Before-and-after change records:
◇ ◇ ◇
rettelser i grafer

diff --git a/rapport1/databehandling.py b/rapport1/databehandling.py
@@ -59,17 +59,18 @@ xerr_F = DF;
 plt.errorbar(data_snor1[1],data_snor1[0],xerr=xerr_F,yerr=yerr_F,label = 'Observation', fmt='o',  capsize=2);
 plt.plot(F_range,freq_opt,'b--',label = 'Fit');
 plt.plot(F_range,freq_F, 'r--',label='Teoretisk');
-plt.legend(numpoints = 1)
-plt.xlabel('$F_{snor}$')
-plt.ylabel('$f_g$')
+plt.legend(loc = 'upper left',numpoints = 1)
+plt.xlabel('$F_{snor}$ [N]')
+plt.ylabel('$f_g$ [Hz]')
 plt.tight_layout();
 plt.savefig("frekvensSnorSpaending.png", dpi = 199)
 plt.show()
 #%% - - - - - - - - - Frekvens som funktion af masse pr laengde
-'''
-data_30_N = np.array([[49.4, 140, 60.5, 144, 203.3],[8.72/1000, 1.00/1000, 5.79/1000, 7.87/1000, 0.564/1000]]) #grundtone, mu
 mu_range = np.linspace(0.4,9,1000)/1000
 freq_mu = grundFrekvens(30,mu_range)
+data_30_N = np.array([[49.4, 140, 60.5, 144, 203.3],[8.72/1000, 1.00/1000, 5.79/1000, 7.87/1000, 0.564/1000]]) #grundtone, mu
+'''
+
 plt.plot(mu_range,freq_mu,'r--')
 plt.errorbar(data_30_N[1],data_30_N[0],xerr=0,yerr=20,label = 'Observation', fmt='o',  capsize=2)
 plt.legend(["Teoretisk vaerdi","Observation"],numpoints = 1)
◇ ◇ ◇
Restate verbatim the first line above and all lines after it through the line containing "plt.tight_layout();"; omit the rest.

Answer to this problem
rettelser i grafer

diff --git a/rapport1/databehandling.py b/rapport1/databehandling.py
@@ -59,17 +59,18 @@ xerr_F = DF;
 plt.errorbar(data_snor1[1],data_snor1[0],xerr=xerr_F,yerr=yerr_F,label = 'Observation', fmt='o',  capsize=2);
 plt.plot(F_range,freq_opt,'b--',label = 'Fit');
 plt.plot(F_range,freq_F, 'r--',label='Teoretisk');
-plt.legend(numpoints = 1)
-plt.xlabel('$F_{snor}$')
-plt.ylabel('$f_g$')
+plt.legend(loc = 'upper left',numpoints = 1)
+plt.xlabel('$F_{snor}$ [N]')
+plt.ylabel('$f_g$ [Hz]')
 plt.tight_layout();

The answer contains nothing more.